Thousands of high-achieving dyslexic children are expected to be marked as failures under the government’s controversial new primary writing assessments, TES can reveal.
Pupils must be able to spell most of the 200 words on government wordlists if they are to reach the “expected standard” for writing at the end of Year 6.
But teachers and leaders are furious because the Department for Education has said that no allowance will be made for the tens of thousands of pupils with dyslexia. Experts in the condition predict that they will all fall short on the spelling requirement.
Heads argue that failing bright dyslexic children who trip up on spelling – even if they pass all the other 17 elements of the writing assessment – will unnecessarily damage their self-esteem.
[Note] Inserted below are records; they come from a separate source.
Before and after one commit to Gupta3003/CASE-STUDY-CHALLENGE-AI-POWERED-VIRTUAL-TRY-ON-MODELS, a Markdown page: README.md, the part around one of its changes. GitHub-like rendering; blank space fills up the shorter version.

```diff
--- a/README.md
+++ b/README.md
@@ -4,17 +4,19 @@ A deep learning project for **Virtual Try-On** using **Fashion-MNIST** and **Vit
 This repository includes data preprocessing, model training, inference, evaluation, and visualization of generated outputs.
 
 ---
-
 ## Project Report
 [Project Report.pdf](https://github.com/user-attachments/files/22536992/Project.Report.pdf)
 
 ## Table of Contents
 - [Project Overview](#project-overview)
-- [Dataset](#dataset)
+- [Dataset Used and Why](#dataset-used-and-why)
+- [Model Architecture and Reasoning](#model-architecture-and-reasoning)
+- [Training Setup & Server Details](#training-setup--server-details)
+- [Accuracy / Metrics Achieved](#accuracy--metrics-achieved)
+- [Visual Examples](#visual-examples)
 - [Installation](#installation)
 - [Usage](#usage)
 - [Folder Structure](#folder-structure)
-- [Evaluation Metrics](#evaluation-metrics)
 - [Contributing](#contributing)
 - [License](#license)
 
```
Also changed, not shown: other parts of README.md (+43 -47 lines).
Pie Corbett, a former government literacy advisor, describes the emphasis on spelling as “ignorant and cruel”.
The NAHT headteachers’ union and the charity Dyslexia Action are warning that the DfE’s stance could be discriminatory and are demanding that it is changed.
A DfE spokesman said: “Spelling and handwriting are key elements of the national curriculum in primary school. To enable all children to reach their full potential, it is essential that they develop their skills in these areas, including those with dyslexia.”
This is an edited version of an article in the 11 March edition of TES. Subscribers can read the full article here. This week's TES magazine is available in all good newsagents. To download the digital edition, Android users can click here and iOS users can click here